Exercise instructions: What is needed here is an exact copy of all the entries below.

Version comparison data
○ ○ ○ ○

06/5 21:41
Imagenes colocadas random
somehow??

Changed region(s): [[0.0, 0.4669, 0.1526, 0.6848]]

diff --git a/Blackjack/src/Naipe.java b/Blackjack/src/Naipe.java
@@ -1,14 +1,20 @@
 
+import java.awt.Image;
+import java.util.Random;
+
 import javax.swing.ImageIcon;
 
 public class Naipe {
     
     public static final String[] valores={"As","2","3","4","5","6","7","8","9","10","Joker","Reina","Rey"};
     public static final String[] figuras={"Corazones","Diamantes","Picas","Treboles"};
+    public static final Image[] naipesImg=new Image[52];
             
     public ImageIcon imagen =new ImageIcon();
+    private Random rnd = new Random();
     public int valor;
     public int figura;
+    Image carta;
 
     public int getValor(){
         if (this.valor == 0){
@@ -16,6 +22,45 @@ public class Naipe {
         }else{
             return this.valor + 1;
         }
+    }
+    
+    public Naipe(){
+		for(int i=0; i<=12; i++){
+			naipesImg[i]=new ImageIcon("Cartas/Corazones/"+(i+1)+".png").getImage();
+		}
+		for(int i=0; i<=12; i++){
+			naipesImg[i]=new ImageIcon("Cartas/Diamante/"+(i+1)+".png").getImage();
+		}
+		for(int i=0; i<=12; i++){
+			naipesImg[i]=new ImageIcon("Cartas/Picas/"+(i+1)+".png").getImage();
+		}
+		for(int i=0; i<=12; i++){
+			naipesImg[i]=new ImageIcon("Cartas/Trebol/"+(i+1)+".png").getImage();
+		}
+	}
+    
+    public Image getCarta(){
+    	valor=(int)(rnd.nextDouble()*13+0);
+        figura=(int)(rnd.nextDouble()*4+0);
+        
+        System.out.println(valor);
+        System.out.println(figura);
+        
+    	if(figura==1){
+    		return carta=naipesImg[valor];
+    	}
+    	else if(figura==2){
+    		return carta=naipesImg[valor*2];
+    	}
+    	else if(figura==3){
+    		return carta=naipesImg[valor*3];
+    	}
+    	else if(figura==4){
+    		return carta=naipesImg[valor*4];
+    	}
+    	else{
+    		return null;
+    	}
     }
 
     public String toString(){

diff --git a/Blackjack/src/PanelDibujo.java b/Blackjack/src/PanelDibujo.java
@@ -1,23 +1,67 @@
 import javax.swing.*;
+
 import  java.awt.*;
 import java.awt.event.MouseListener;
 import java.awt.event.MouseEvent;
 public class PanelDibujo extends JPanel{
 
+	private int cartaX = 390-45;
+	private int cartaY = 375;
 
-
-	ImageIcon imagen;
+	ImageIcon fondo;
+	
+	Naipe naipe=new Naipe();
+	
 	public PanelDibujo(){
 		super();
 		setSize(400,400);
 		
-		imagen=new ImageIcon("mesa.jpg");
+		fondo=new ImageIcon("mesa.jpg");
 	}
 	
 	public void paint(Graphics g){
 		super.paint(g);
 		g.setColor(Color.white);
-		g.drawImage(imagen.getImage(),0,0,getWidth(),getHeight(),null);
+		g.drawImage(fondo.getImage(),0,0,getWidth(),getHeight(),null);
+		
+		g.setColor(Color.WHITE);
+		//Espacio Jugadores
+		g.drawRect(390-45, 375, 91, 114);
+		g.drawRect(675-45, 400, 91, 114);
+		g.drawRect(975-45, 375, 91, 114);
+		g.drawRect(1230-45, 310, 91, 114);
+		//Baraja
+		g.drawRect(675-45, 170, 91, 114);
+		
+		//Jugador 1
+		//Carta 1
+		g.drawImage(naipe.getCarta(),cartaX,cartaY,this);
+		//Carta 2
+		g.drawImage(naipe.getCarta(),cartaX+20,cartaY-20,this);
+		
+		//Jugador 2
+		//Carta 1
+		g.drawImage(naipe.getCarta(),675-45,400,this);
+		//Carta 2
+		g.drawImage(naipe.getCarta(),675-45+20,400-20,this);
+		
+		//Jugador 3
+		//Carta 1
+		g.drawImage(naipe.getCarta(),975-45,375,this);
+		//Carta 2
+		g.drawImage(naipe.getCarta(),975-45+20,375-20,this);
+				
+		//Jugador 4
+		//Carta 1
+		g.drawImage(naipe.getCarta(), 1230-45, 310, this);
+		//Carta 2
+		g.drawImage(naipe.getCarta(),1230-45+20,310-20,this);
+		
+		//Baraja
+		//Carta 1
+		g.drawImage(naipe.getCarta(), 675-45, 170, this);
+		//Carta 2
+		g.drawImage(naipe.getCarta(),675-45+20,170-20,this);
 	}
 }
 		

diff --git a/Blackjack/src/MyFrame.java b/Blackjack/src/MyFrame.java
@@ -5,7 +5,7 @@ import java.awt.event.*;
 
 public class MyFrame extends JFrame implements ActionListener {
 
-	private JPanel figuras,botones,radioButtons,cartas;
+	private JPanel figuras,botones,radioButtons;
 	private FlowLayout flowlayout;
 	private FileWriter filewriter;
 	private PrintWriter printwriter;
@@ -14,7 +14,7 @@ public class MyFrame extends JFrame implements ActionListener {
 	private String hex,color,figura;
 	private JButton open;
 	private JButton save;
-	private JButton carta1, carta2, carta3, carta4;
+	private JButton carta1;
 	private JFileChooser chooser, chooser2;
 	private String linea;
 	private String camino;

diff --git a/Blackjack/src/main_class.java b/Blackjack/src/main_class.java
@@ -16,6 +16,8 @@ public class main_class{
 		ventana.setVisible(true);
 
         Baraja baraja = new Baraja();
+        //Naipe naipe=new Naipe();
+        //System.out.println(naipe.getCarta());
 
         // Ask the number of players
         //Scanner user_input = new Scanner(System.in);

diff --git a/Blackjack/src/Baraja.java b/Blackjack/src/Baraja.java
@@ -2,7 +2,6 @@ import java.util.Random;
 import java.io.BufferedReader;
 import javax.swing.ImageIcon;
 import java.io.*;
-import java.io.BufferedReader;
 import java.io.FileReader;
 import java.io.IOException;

○ ○ ○ ○

Response below:
06/5 21:41
Imagenes colocadas random
somehow??

Changed region(s): [[0.0, 0.4669, 0.1526, 0.6848]]

diff --git a/Blackjack/src/Naipe.java b/Blackjack/src/Naipe.java
@@ -1,14 +1,20 @@
 
+import java.awt.Image;
+import java.util.Random;
+
 import javax.swing.ImageIcon;
 
 public class Naipe {
     
     public static final String[] valores={"As","2","3","4","5","6","7","8","9","10","Joker","Reina","Rey"};
     public static final String[] figuras={"Corazones","Diamantes","Picas","Treboles"};
+    public static final Image[] naipesImg=new Image[52];
             
     public ImageIcon imagen =new ImageIcon();
+    private Random rnd = new Random();
     public int valor;
     public int figura;
+    Image carta;
 
     public int getValor(){
         if (this.valor == 0){
@@ -16,6 +22,45 @@ public class Naipe {
         }else{
             return this.valor + 1;
         }
+    }
+    
+    public Naipe(){
+		for(int i=0; i<=12; i++){
+			naipesImg[i]=new ImageIcon("Cartas/Corazones/"+(i+1)+".png").getImage();
+		}
+		for(int i=0; i<=12; i++){
+			naipesImg[i]=new ImageIcon("Cartas/Diamante/"+(i+1)+".png").getImage();
+		}
+		for(int i=0; i<=12; i++){
+			naipesImg[i]=new ImageIcon("Cartas/Picas/"+(i+1)+".png").getImage();
+		}
+		for(int i=0; i<=12; i++){
+			naipesImg[i]=new ImageIcon("Cartas/Trebol/"+(i+1)+".png").getImage();
+		}
+	}
+    
+    public Image getCarta(){
+    	valor=(int)(rnd.nextDouble()*13+0);
+        figura=(int)(rnd.nextDouble()*4+0);
+        
+        System.out.println(valor);
+        System.out.println(figura);
+        
+    	if(figura==1){
+    		return carta=naipesImg[valor];
+    	}
+    	else if(figura==2){
+    		return carta=naipesImg[valor*2];
+    	}
+    	else if(figura==3){
+    		return carta=naipesImg[valor*3];
+    	}
+    	else if(figura==4){
+    		return carta=naipesImg[valor*4];
+    	}
+    	else{
+    		return null;
+    	}
     }
 
     public String toString(){

diff --git a/Blackjack/src/PanelDibujo.java b/Blackjack/src/PanelDibujo.java
@@ -1,23 +1,67 @@
 import javax.swing.*;
+
 import  java.awt.*;
 import java.awt.event.MouseListener;
 import java.awt.event.MouseEvent;
 public class PanelDibujo extends JPanel{
 
+	private int cartaX = 390-45;
+	private int cartaY = 375;
 
-
-	ImageIcon imagen;
+	ImageIcon fondo;
+	
+	Naipe naipe=new Naipe();
+	
 	public PanelDibujo(){
 		super();
 		setSize(400,400);
 		
-		imagen=new ImageIcon("mesa.jpg");
+		fondo=new ImageIcon("mesa.jpg");
 	}
 	
 	public void paint(Graphics g){
 		super.paint(g);
 		g.setColor(Color.white);
-		g.drawImage(imagen.getImage(),0,0,getWidth(),getHeight(),null);
+		g.drawImage(fondo.getImage(),0,0,getWidth(),getHeight(),null);
+		
+		g.setColor(Color.WHITE);
+		//Espacio Jugadores
+		g.drawRect(390-45, 375, 91, 114);
+		g.drawRect(675-45, 400, 91, 114);
+		g.drawRect(975-45, 375, 91, 114);
+		g.drawRect(1230-45, 310, 91, 114);
+		//Baraja
+		g.drawRect(675-45, 170, 91, 114);
+		
+		//Jugador 1
+		//Carta 1
+		g.drawImage(naipe.getCarta(),cartaX,cartaY,this);
+		//Carta 2
+		g.drawImage(naipe.getCarta(),cartaX+20,cartaY-20,this);
+		
+		//Jugador 2
+		//Carta 1
+		g.drawImage(naipe.getCarta(),675-45,400,this);
+		//Carta 2
+		g.drawImage(naipe.getCarta(),675-45+20,400-20,this);
+		
+		//Jugador 3
+		//Carta 1
+		g.drawImage(naipe.getCarta(),975-45,375,this);
+		//Carta 2
+		g.drawImage(naipe.getCarta(),975-45+20,375-20,this);
+				
+		//Jugador 4
+		//Carta 1
+		g.drawImage(naipe.getCarta(), 1230-45, 310, this);
+		//Carta 2
+		g.drawImage(naipe.getCarta(),1230-45+20,310-20,this);
+		
+		//Baraja
+		//Carta 1
+		g.drawImage(naipe.getCarta(), 675-45, 170, this);
+		//Carta 2
+		g.drawImage(naipe.getCarta(),675-45+20,170-20,this);
 	}
 }
 		

diff --git a/Blackjack/src/MyFrame.java b/Blackjack/src/MyFrame.java
@@ -5,7 +5,7 @@ import java.awt.event.*;
 
 public class MyFrame extends JFrame implements ActionListener {
 
-	private JPanel figuras,botones,radioButtons,cartas;
+	private JPanel figuras,botones,radioButtons;
 	private FlowLayout flowlayout;
 	private FileWriter filewriter;
 	private PrintWriter printwriter;
@@ -14,7 +14,7 @@ public class MyFrame extends JFrame implements ActionListener {
 	private String hex,color,figura;
 	private JButton open;
 	private JButton save;
-	private JButton carta1, carta2, carta3, carta4;
+	private JButton carta1;
 	private JFileChooser chooser, chooser2;
 	private String linea;
 	private String camino;

diff --git a/Blackjack/src/main_class.java b/Blackjack/src/main_class.java
@@ -16,6 +16,8 @@ public class main_class{
 		ventana.setVisible(true);
 
         Baraja baraja = new Baraja();
+        //Naipe naipe=new Naipe();
+        //System.out.println(naipe.getCarta());
 
         // Ask the number of players
         //Scanner user_input = new Scanner(System.in);

diff --git a/Blackjack/src/Baraja.java b/Blackjack/src/Baraja.java
@@ -2,7 +2,6 @@ import java.util.Random;
 import java.io.BufferedReader;
 import javax.swing.ImageIcon;
 import java.io.*;
-import java.io.BufferedReader;
 import java.io.FileReader;
 import java.io.IOException;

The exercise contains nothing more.